• [How to complete this task]:
Read the records and gather each line that includes "from".

┌─ Records supplied

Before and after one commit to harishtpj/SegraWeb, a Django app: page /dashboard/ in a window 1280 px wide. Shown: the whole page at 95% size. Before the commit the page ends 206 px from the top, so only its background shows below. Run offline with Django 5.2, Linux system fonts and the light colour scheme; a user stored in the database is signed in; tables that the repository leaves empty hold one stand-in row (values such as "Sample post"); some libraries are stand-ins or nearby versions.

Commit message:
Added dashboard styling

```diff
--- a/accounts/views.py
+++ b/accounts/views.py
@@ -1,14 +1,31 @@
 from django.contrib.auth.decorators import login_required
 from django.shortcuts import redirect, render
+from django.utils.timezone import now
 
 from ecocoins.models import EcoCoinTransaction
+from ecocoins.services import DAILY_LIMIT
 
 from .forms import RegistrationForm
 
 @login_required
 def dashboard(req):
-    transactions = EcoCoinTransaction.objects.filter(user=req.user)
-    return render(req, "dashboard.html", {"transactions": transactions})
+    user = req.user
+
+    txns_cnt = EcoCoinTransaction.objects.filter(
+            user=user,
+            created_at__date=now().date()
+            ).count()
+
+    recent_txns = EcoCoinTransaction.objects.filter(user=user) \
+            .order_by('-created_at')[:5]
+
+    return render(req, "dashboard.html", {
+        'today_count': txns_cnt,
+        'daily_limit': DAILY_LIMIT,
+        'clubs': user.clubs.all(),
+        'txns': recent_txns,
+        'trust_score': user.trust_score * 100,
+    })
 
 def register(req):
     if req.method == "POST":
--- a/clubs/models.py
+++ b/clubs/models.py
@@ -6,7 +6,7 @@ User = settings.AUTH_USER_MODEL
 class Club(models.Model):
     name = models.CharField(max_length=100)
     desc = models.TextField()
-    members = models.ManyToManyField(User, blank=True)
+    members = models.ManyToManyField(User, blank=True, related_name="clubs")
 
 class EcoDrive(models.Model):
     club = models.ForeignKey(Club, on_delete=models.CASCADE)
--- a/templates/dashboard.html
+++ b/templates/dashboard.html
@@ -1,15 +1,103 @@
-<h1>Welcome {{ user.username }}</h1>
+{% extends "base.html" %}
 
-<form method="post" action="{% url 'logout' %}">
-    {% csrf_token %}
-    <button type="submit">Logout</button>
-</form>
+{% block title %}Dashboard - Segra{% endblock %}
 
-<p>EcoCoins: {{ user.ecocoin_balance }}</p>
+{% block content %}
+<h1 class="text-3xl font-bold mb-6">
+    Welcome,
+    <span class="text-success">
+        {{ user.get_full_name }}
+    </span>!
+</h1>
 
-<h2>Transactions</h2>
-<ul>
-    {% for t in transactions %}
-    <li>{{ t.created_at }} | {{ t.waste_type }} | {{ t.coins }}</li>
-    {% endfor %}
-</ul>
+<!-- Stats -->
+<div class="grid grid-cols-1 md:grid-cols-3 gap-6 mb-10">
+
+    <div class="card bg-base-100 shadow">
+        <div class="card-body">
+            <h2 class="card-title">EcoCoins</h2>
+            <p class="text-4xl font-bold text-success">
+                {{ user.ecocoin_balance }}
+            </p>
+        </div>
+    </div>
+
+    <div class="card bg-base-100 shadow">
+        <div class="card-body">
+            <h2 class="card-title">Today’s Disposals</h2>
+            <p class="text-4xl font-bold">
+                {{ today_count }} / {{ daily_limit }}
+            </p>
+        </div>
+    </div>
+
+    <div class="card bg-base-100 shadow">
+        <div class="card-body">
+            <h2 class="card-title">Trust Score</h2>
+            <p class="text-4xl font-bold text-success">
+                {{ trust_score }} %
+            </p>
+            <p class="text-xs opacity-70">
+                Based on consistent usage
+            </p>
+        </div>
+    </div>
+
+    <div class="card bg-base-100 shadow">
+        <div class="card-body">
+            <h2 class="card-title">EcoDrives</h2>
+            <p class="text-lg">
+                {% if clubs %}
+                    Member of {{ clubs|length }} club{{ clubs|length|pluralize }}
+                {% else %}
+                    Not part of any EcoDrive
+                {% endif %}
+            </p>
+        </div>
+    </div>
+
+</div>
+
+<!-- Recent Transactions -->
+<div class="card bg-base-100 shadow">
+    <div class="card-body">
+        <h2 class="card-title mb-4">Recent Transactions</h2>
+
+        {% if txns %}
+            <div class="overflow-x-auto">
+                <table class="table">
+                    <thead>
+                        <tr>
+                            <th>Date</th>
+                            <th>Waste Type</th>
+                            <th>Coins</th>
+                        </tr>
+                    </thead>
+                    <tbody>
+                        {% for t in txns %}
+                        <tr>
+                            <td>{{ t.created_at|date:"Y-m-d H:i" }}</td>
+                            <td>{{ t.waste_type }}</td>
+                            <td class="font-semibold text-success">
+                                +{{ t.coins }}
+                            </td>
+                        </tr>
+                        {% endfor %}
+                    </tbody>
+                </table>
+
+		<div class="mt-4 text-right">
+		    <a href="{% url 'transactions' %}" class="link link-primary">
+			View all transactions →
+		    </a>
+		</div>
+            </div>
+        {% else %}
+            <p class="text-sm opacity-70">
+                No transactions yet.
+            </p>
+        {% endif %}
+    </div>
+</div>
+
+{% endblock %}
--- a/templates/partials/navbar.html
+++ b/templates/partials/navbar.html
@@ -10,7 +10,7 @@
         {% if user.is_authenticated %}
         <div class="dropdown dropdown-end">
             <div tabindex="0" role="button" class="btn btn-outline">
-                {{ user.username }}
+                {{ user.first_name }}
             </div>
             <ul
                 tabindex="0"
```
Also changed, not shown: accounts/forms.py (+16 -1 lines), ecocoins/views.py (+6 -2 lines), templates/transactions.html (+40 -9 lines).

└─

• [Answer space]:
Before and after one commit to harishtpj/SegraWeb, a Django app: page /dashboard/ in a window 1280 px wide. Shown: the whole page at 95% size. Before the commit the page ends 206 px from the top, so only its background shows below. Run offline with Django 5.2, Linux system fonts and the light colour scheme; a user stored in the database is signed in; tables that the repository leaves empty hold one stand-in row (values such as "Sample post"); some libraries are stand-ins or nearby versions.
 from django.contrib.auth.decorators import login_required
 from django.shortcuts import redirect, render
+from django.utils.timezone import now
 from ecocoins.models import EcoCoinTransaction
+from ecocoins.services import DAILY_LIMIT
 from .forms import RegistrationForm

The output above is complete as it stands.